------ Data for review ------

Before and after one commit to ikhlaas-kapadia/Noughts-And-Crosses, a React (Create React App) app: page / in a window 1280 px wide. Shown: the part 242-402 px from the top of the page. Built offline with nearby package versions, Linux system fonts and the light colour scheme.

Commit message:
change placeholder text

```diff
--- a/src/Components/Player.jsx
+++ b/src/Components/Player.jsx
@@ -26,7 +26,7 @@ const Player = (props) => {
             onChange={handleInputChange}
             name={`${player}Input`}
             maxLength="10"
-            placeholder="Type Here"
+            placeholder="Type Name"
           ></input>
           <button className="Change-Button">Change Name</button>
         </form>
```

------

Problem to solve:
Among the entries above, find every line holding "placeholder" and copy it.

Written solution:
change placeholder text
-            placeholder="Type Here"
+            placeholder="Type Name"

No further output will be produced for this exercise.